Epilepsy is the nation’s fourth most common neurological disorder, after migraine, stroke, and Alzheimer’s disease; but public understanding of epilepsy is limited. For example, many people do not know the causes of epilepsy or what they should do if they see someone having a seizure. Epilepsy is a complex spectrum of disorders—sometimes called the epilepsies— that affects millions of people in a variety of ways and is characterized by unpredictable seizures that differ in type, cause, and severity. Yet living with epilepsy is about much more than just seizures. For people with epilepsy, the disorder is often defined in practical terms, such as challenges in school, uncertainties about social situations and employment, limitations on driving, and questions about independent living.
Individuals registered for Tag Days can pick up their canister, vest and tags at all three Savers locations on March 19, from 4PM-9PM. Registered participants who visit these Savers locations for packet pick-up are also encouraged to donate used clothing or household items. You can bring your clothing donations with you to the store. Participants who donate will receive a tax donation receipt and a 20% off coupon on any Savers purchase that night. Be sure to clean out those closets, get ready for spring and contribute to a great cause.
Surgery for epilepsy is usually seen as a last resort for patients when medications do not work, and it is often delayed for many years after the failure of drug treatment. Now a randomized, controlled trial suggests that surgery as soon as possible after the failure of two antiepileptic drugs is a significantly better approach than continued medical care.
The social networking service known as Twitter seems to have become a platform for derogatory comments about epilepsy and seizures, researchers say. In a study published in the February issue of Epilepsy and Behavior, Canadian researchers analyzed nearly 11,000 seizure-related “tweets” and deemed 41 percent of them as offensive. The study authors pointed out that the messages on this social networking service could reinforce negative perceptions of the neurological disorder.

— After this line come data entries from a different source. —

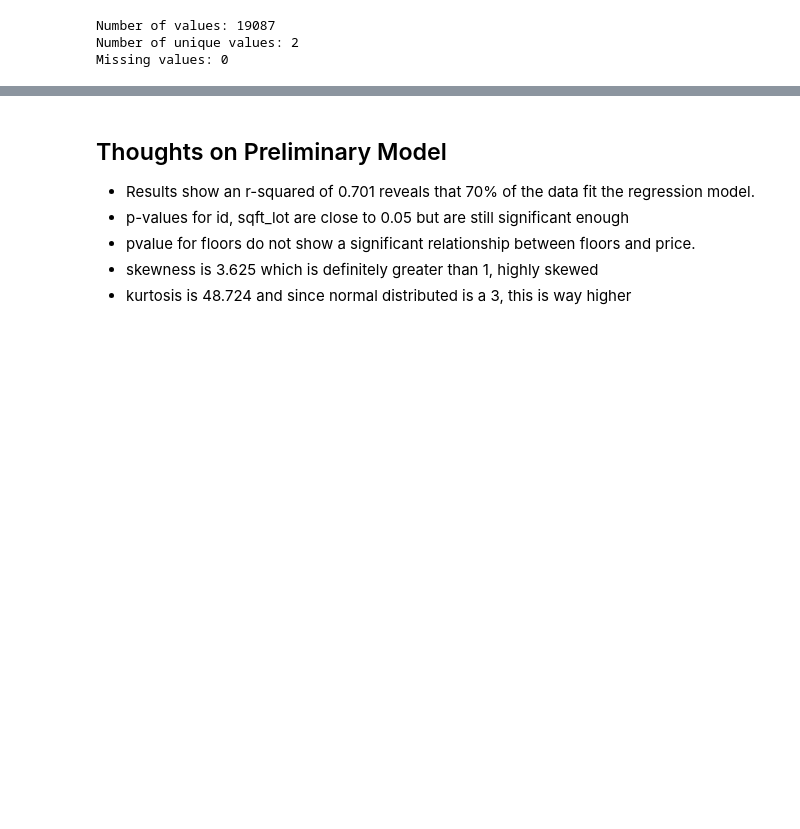
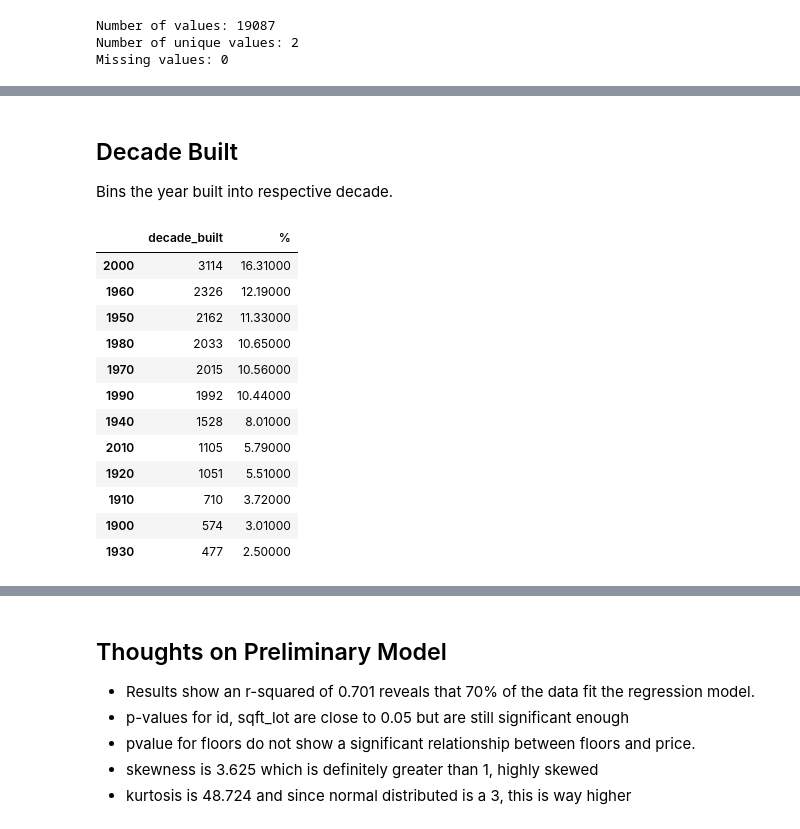
Before and after one commit to ttam37/dsc-mod-2-project-v2-1-onl01-dtsc-ft-052620, a Jupyter notebook: Data Cleaning + Preliminary Model.ipynb, the cells around one changed output, grey strips where cells are left out. Saved outputs shown, nothing was run; the diff lists cells and outputs as text; code cells hidden in the pictures; blank space fills up the shorter version.

```diff
--- a/Data Cleaning + Preliminary Model.ipynb
+++ b/Data Cleaning + Preliminary Model.ipynb
@@ -439,0 +401,26 @@ strong multicollinearity or other numerical problems.
+# %% [markdown]
+## Decade Built
+
+Bins the year built into respective decade.
+# %%
+# bins the year by the decade
+data['decade_built'] = pd.cut(x = data['yr_built'],
+                        bins=[decade for decade in range(1899,2020,10)],
+                        labels=[i for i in range(1900,2020,10)])
+# %%
+pd.concat([data['decade_built'].value_counts(dropna=False),
+           round((data['decade_built'].value_counts(dropna=False,normalize=True) * 100),2).rename("%")],axis=1)
+# %% [output]
+|  | decade_built | % |
+| 2000 | 3114 | 16.31000 |
+| 1960 | 2326 | 12.19000 |
+| 1950 | 2162 | 11.33000 |
+| 1980 | 2033 | 10.65000 |
+| 1970 | 2015 | 10.56000 |
+| 1990 | 1992 | 10.44000 |
+| 1940 | 1528 | 8.01000 |
+| 2010 | 1105 | 5.79000 |
+| 1920 | 1051 | 5.51000 |
+| 1910 | 710 | 3.72000 |
+| 1900 | 574 | 3.01000 |
+| 1930 | 477 | 2.50000 |
```
Also changed, not shown: parts of 47 cells of this notebook, 6 other files.
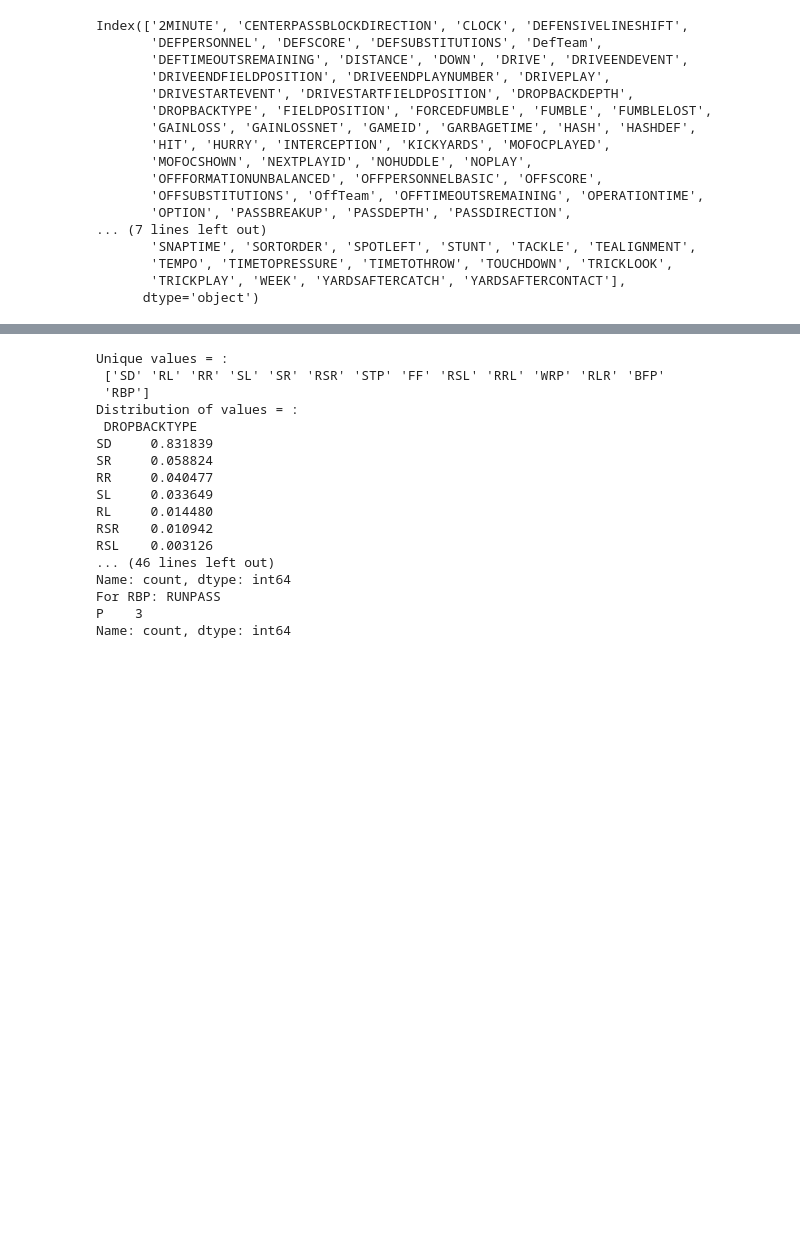
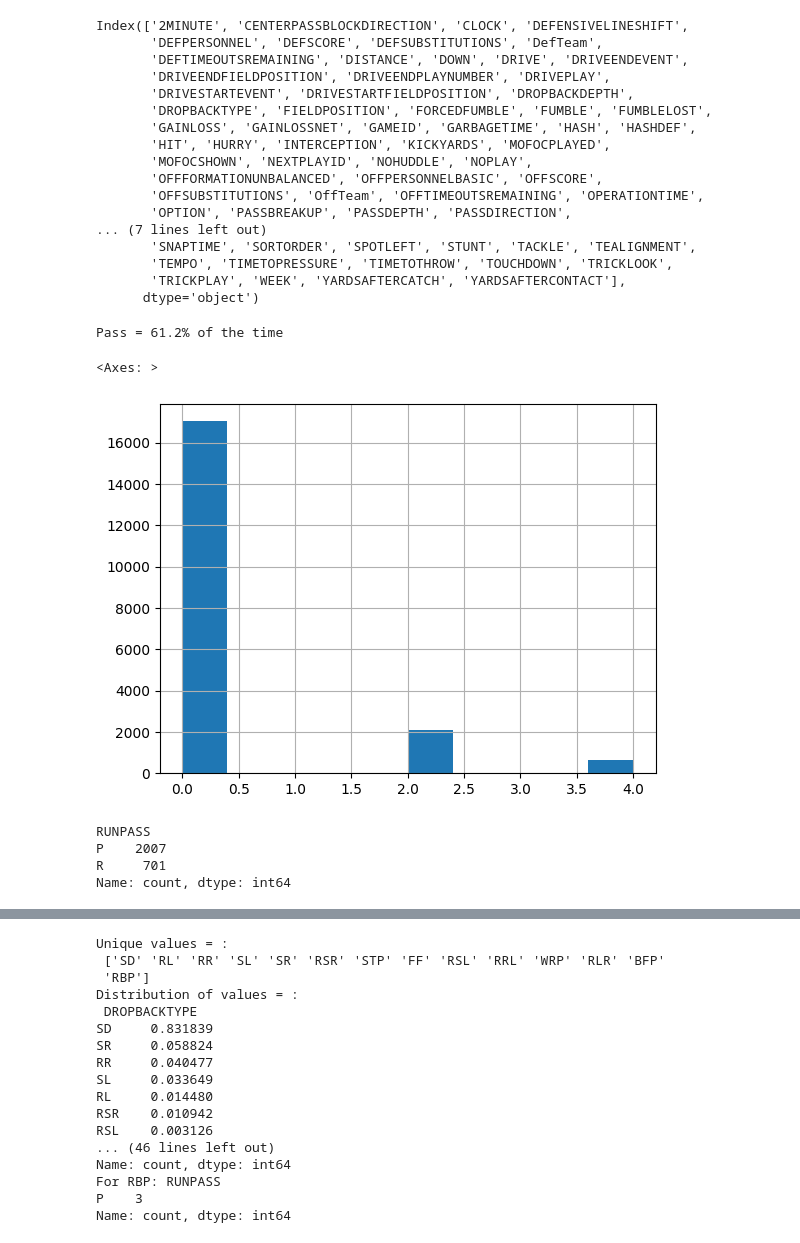
Before and after one commit to scottmaran/run_pass_prediction, a Jupyter notebook: eda.ipynb, the cells around one changed output, grey strips where cells are left out. Drawn from its saved outputs; the diff is of its cells as text; code cells hidden in the pictures; blank space fills up the shorter version.

```diff
--- a/eda.ipynb
+++ b/eda.ipynb
@@ -7,7 +8,8 @@ pd.set_option('display.max_rows', 125)
 # %%
 data = pd.read_csv("data/Sample_PFF_Data.csv")
 # %%
-data = data.loc[(data.RUNPASS == 'P') | (data.RUNPASS == 'R') ].reset_index(drop=True)
+data = data.loc[(data.RUNPASS == 'P') | (data.RUNPASS == 'R') ]
+data = data.query("DOWN != 0").reset_index(drop=True)
 # %%
 data.shape
 # %% [output]
@@ -32,3 +34,20 @@ Index(['2MINUTE', 'CENTERPASSBLOCKDIRECTION', 'CLOCK', 'DEFENSIVELINESHIFT',
        'TEMPO', 'TIMETOPRESSURE', 'TIMETOTHROW', 'TOUCHDOWN', 'TRICKLOOK',
        'TRICKPLAY', 'WEEK', 'YARDSAFTERCATCH', 'YARDSAFTERCONTACT'],
       dtype='object')
+# %%
+baseline_pass_rate = data.RUNPASS.map({"P":1, "R":0}).mean()
+print(f"Pass = {round(baseline_pass_rate*100, 1)}% of the time")
+# %% [output]
+Pass = 61.2% of the time
+# %%
+data['2MINUTE'].hist()
+# %% [output]
+<Axes: >
+[figure, added]
+# %%
+data[data['2MINUTE'] != 0].RUNPASS.value_counts()
+# %% [output]
+RUNPASS
+P    2007
+R     701
+Name: count, dtype: int64
```
Also changed, not shown: parts of 18 cells of this notebook, 11 other files.
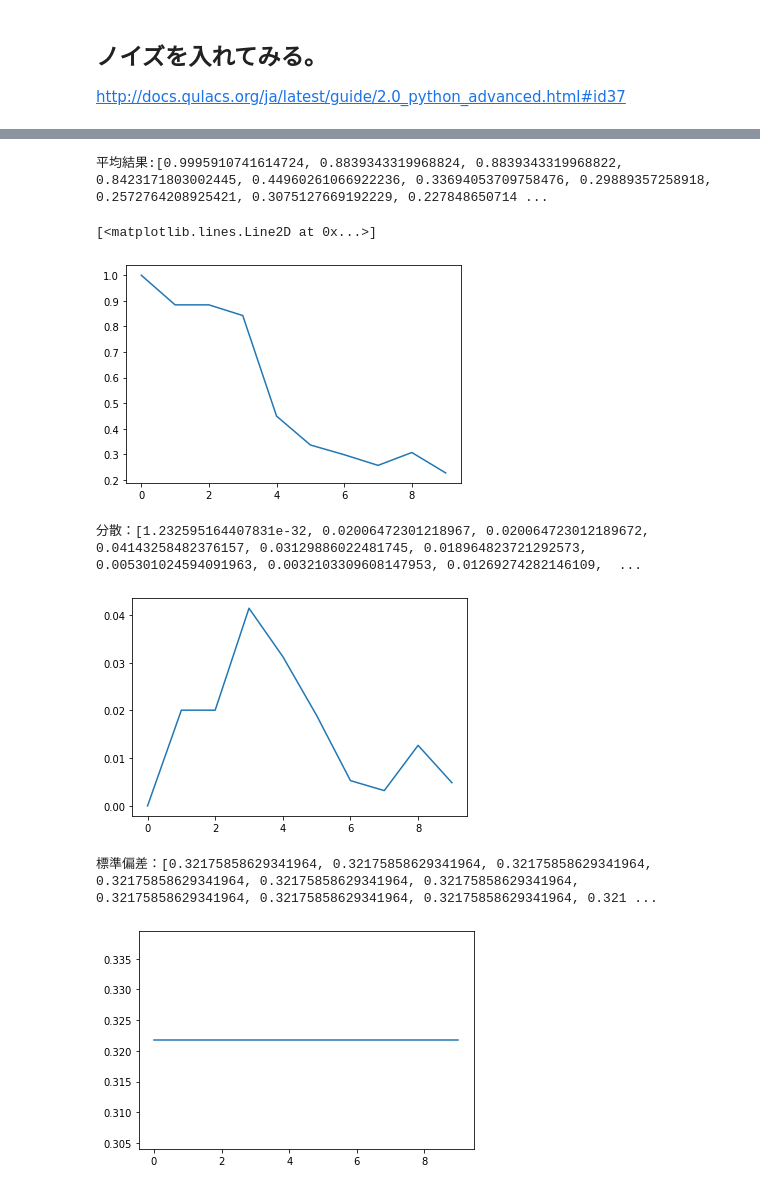
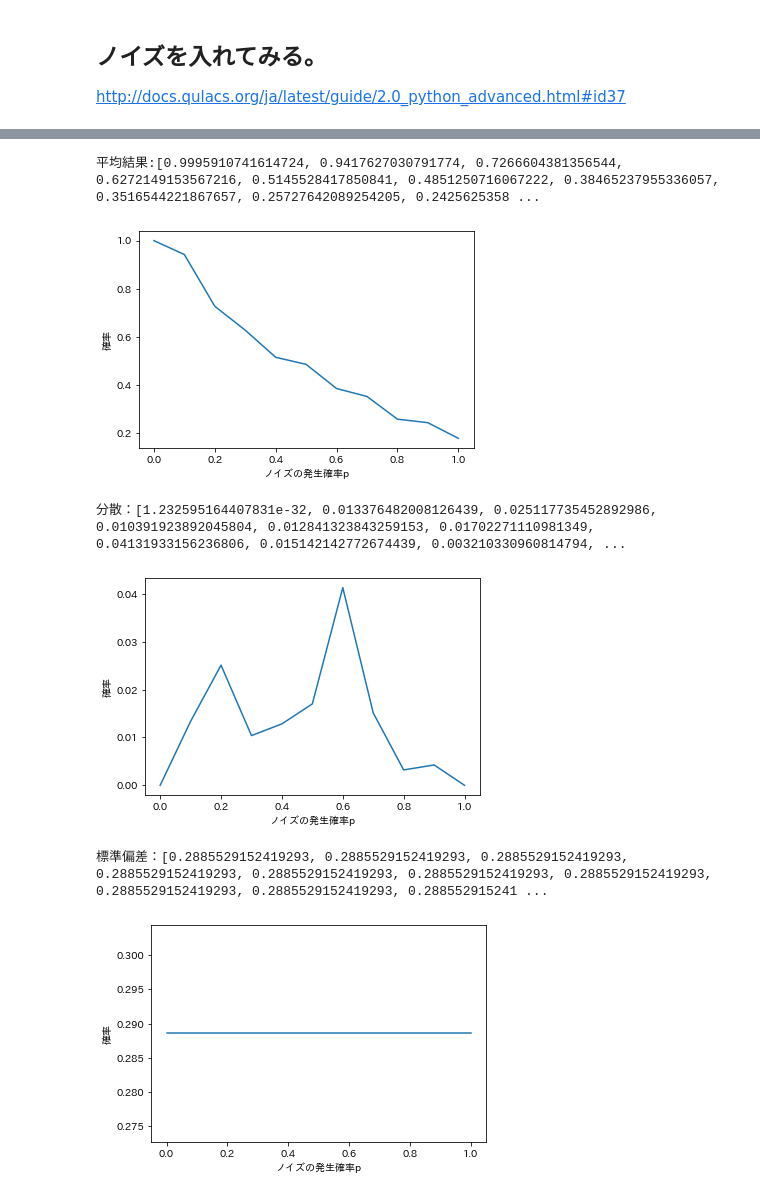
Before and after one commit to KaitoMuraoka/BasicQuantumAlgorithm, a Jupyter notebook: main/First.ipynb, the cells around one changed output, grey strips where cells are left out. Cells and saved outputs as stored; diff of their text form; code cells hidden in the pictures.

```diff
--- a/main/First.ipynb
+++ b/main/First.ipynb
@@ -269,5 +283,7 @@ for i in range(0, 11):
     plt.subplots(1, 1, tight_layout = True)
     plt.subplots_adjust(wspace=0.5, hspace=0.5)
     plt.title(f'prob: {dephasing_rate}')
+    plt.xlabel('量子ビット数')
+    plt.ylabel('確率')
     show_distribution(state, nqubits)
 # %% [output]
@@ -374,6 +395,8 @@ def noisy_grover(nqubits, operate_times, dephasing_rate):
     print(f'maximal probability {result[max_k]:5e} is obtained at k = {max_k + 1}')
 
     plt.plot(result, "o-")
+    plt.xlabel('オラクルの回数k')
+    plt.ylabel('確率')
 # %%
 noisy_grover(5, 10, 0.5)
 # %% [output]
@@ -507,7 +507,7 @@ for j in total_result:
     plt.plot(j)
 
 result = []
-for i in range(10):
+for i in range(10 + 1):
     hoge = []
     for j in range(nqubits):
         tmp = total_result[j][i]
@@ -537,33 +538,44 @@ plt.show()
 # %%
 avg_result = []
+scores = result
 
-for i in result:
-    avg = np.mean(i)
+for score in scores:
+    avg = np.mean(score)
     avg_result.append(avg)
 print(f'平均結果:{avg_result}')
 plt.plot(avg_result)
+# plt.xlabel('オラクルの回数k')
+# plt.ylabel('確率')
+plt.xlabel('ノイズの発生確率p')
+plt.xticks(np.arange(0, 11, 2), [i/10 for i in range(0, 11, 2) ])
+plt.ylabel('確率')
+plt.show()
 # %% [output]
-平均結果:[0.9995910741614724, 0.8839343319968824, 0.8839343319968822, 0.8423171803002445, 0.44960261066922236, 0.33694053709758476, 0.29889357258918, 0.2572764208925421, 0.3075127669192229, 0.227848650714 ...
+平均結果:[0.9995910741614724, 0.9417627030791774, 0.7266604381356544, 0.6272149153567216, 0.5145528417850841, 0.4851250716067222, 0.38465237955336057, 0.3516544221867657, 0.25727642089254205, 0.2425625358 ...
-[<matplotlib.lines.Line2D at 0x...>]
-[figure, old version]
+[figure, new version]
 # %%
 # 分散
 variance = []
-scores = boxplot_result
+scores = result
 for score in scores:
     v = np.var(score)
     variance.append(v)
 
 print(f'分散：{variance}')
 
 plt.plot(variance)
+# plt.xlabel('オラクルの回数k')
+# plt.ylabel('確率')
+plt.xlabel('ノイズの発生確率p')
+plt.xticks(np.arange(0, 11, 2), [i/10 for i in range(0, 11, 2) ])
+plt.ylabel('確率')
 plt.show()
 # %% [output]
-分散：[1.232595164407831e-32, 0.02006472301218967, 0.020064723012189672, 0.04143258482376157, 0.03129886022481745, 0.018964823721292573, 0.005301024594091963, 0.0032103309608147953, 0.01269274282146109,  ...
+分散：[1.232595164407831e-32, 0.013376482008126439, 0.025117735452892986, 0.010391923892045804, 0.012841323843259153, 0.01702271110981349, 0.04131933156236806, 0.015142142772674439, 0.003210330960814794, ...
-[figure, old version]
+[figure, new version]
 # %%
 # 標準偏差
-scores = boxplot_result
+scores = result
 standard = []
 for score in scores:
     std = np.std(scores)
@@ -571,7 +583,12 @@ for score in scores:
 
 print(f'標準偏差：{standard}')
 plt.plot(standard)
+# plt.xlabel('オラクルの回数k')
+# plt.ylabel('確率')
+plt.xlabel('ノイズの発生確率p')
+plt.xticks(np.arange(0, 11, 2), [i/10 for i in range(0, 11, 2) ])
+plt.ylabel('確率')
 plt.show()
 # %% [output]
-標準偏差：[0.32175858629341964, 0.32175858629341964, 0.32175858629341964, 0.32175858629341964, 0.32175858629341964, 0.32175858629341964, 0.32175858629341964, 0.32175858629341964, 0.32175858629341964, 0.321 ...
+標準偏差：[0.2885529152419293, 0.2885529152419293, 0.2885529152419293, 0.2885529152419293, 0.2885529152419293, 0.2885529152419293, 0.2885529152419293, 0.2885529152419293, 0.2885529152419293, 0.288552915241 ...
-[figure, old version]
+[figure, new version]
```
Also changed, not shown: parts of 23 cells of this notebook.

Leading representatives of the American Epilepsy Society, American Academy of Neurology, and the Epilepsy Foundation today reported they have grave concerns about the implications and potential misuse of the anticonvulsant (AED) drug comparisons study recently released by the U.S. Agency for Health Research and Quality (AHRQ).